Limb lengthening and reconstruction: Intramedullary nail2545.00000000000Limb lengthening and reconstruction: Intramedullary nailLimb lengthening and reconstruction: Intramedullary nail LEnglishOrthopaedics/MusculoskeletalSchool age child (5-8 years);Pre-teen (9-12 years);Teen (13-18 years)LegsBonesProceduresCaregivers Adult (19+)NA2015-08-31T04:00:00ZSim​on P. Kelley, MBChB, FRCS (Tr and Orth);Catharine Bradley, MSc, BScPT;Alexandra Maxwell, BSc​8.0000000000000068.0000000000000528.000000000000Health (A-Z) - ProcedureHealth A-Z<p> Find out how a motorized intramedullary nail helps to lengthen your child's limb.</p><p>A motorized intramedullary nail is a type of internal limb lengthening device. Sometimes it can also straighten a crooked bone while it lengthens it.</p><p>The main difference between this device and the <a href="/Article?contentid=2543&language=English">Taylor Spatial Frame</a> and <a href="/Article?contentid=2544&language=English">monolateral rail</a> is that there are no pins or frames outside the skin. This makes the device more comfortable for a child. It is also easier to find suitable clothes to wear because the device is completely inside the leg.</p><p>The device is not suitable for all types of limb lengthening, but your surgeon can discuss with you whether it would be a good option for your child.</p><h2>How the motorized intramedullary nail is attached to the limb</h2> <p>During surgery, the nail is placed completely inside the bone that needs to be lengthened or corrected. The surgeon will then divide the bone (in a procedure called an osteotomy) to allow the nail to lengthen or correct it over time.</p><h2>Key points</h2> <ul> <li>A motorized intramedullary nail is a device that lengthens a bone and may sometimes also correct it.</li> <li>Your child’s surgeon will place it inside the bone that needs to be lengthened or corrected. This makes the device more comfortable for your child.</li> <li>The nail has a special motor that responds to a remote control. The remote control contains instructions from your child’s surgeon.</li> <li>Your child will need to use crutches to help them walk while the nail is in place.</li> <li>Once the new bone sets hard, the surgeon will remove the motorized nail device and replace it with a solid metal nail to protect the bone.</li> </ul><h2>Does my child need to take special care with the motorized intramedullary nail?</h2><p>Your child will need <a href="/Article?contentid=1048&language=English">crutches</a> to help them walk, as they will not be able to put all their weight on the limb while it is lengthening.</p><h2>How the intramedullary nail works</h2> <h3>Design</h3> <p>The nail contains a special motor that allows it to extend in much the same way as the lens of a telescope. This lengthening of the nail gradually spreads apart the bone at the point where it was divided during surgery. Over time, new bone grows in the space that is created.</p> <p>Once the bone has achieved its target length, the nail is left in place until the new bone sets hard. This may take many months.</p> <p>When the bone has healed, your child will have another surgery to remove the motorized nail. The surgeon will replace it with a solid metal nail to protect the newly lengthened bone.</p> <h3>Programmed adjustments</h3> <p>The motor inside the nail is controlled by a magnetic external remote control. This remote control contains instructions based on a program developed by your child’s surgeon before limb reconstruction surgery. The surgeon will review your child’s X-rays at clinic appointments and may use them to adjust the program slightly during treatment.</p><h2>How to adjust the motorized intramedullary nail</h2><p>To adjust this internal fixator, all you need to do is hold the remote control over the limb at set times. This will send a signal to the nail to lengthen a certain amount according to the program. Your child’s <a href="/Article?contentid=2546&language=English">healthcare team</a> will teach you how to do this.</p>Limb lengthening and reconstruction: Intramedullary nail
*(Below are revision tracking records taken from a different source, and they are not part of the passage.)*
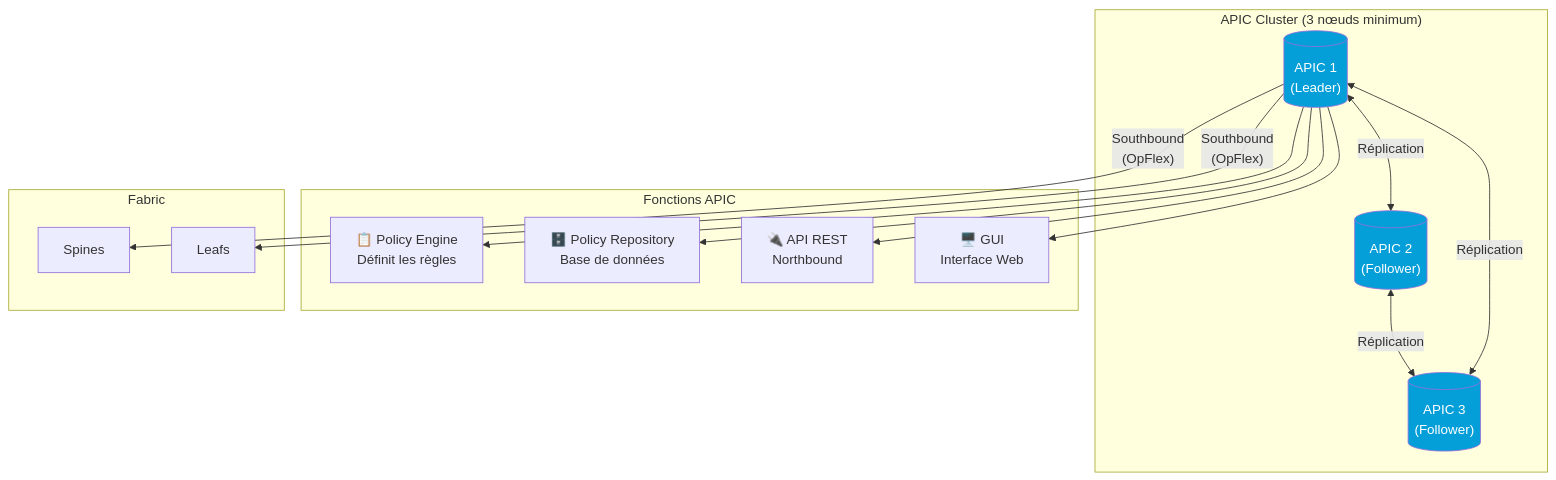
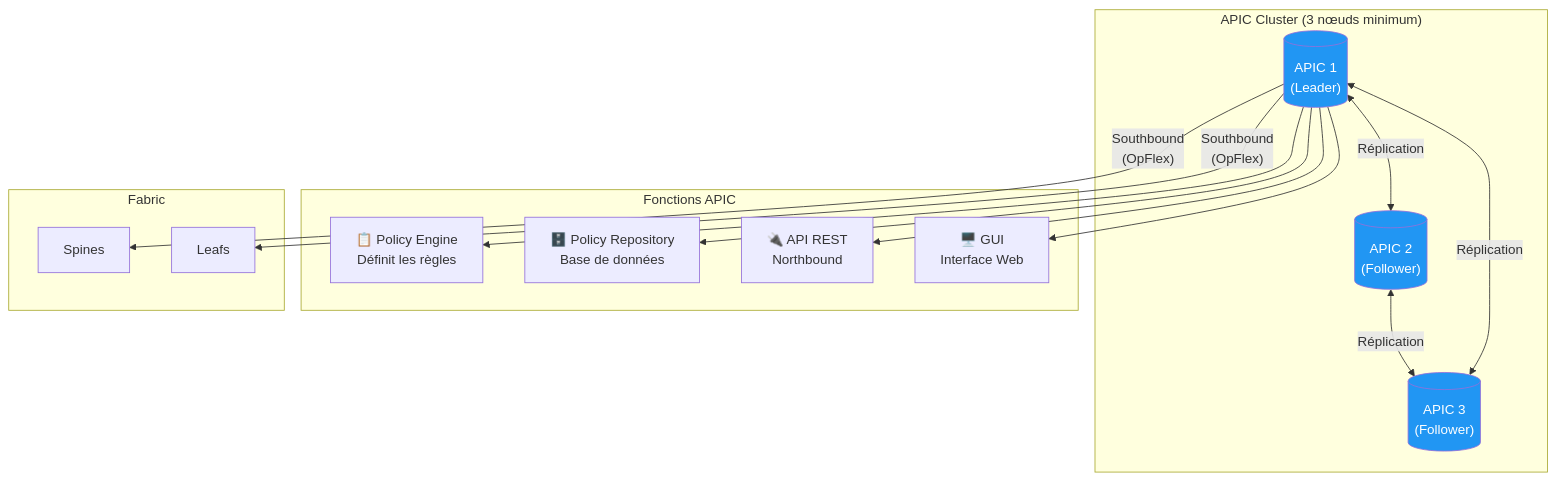
Before and after one commit to VBlackJack/ShellBook: the seventh of 15 diagrams in docs/formations/terraform-aci/02-module.md, drawn with Mermaid. The commit also changed other lines of this file and 337 other files, not shown here.

First line of the commit message:
refactor(docs): Standardize code blocks and Mermaid colors

````diff
--- a/docs/formations/terraform-aci/02-module.md
+++ b/docs/formations/terraform-aci/02-module.md
@@ -283,36 +283,36 @@
 ```mermaid
 graph TB
     subgraph "APIC Cluster (3 nœuds minimum)"
         APIC1[("APIC 1<br/>(Leader)")]
         APIC2[("APIC 2<br/>(Follower)")]
         APIC3[("APIC 3<br/>(Follower)")]
 
         APIC1 <-->|"Réplication"| APIC2
         APIC2 <-->|"Réplication"| APIC3
         APIC3 <-->|"Réplication"| APIC1
     end
 
     subgraph "Fonctions APIC"
         POLICY["📋 Policy Engine<br/>Définit les règles"]
         REPO["🗄️ Policy Repository<br/>Base de données"]
         API["🔌 API REST<br/>Northbound"]
         MGMT["🖥️ GUI<br/>Interface Web"]
     end
 
     APIC1 --> POLICY
     APIC1 --> REPO
     APIC1 --> API
     APIC1 --> MGMT
 
     subgraph "Fabric"
         SPINE[Spines]
         LEAF[Leafs]
     end
 
     APIC1 -->|"Southbound<br/>(OpFlex)"| SPINE
     APIC1 -->|"Southbound<br/>(OpFlex)"| LEAF
 
-    style APIC1 fill:#049fd9,color:#fff
-    style APIC2 fill:#049fd9,color:#fff
-    style APIC3 fill:#049fd9,color:#fff
+    style APIC1 fill:#2196F3,color:#fff
+    style APIC2 fill:#2196F3,color:#fff
+    style APIC3 fill:#2196F3,color:#fff
 ```
````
Thank you to our sponsors

AboutKidsHealth is proud to partner with the following sponsors as they support our mission to improve the health and wellbeing of children in Canada and around the world by making accessible health care information available via the internet.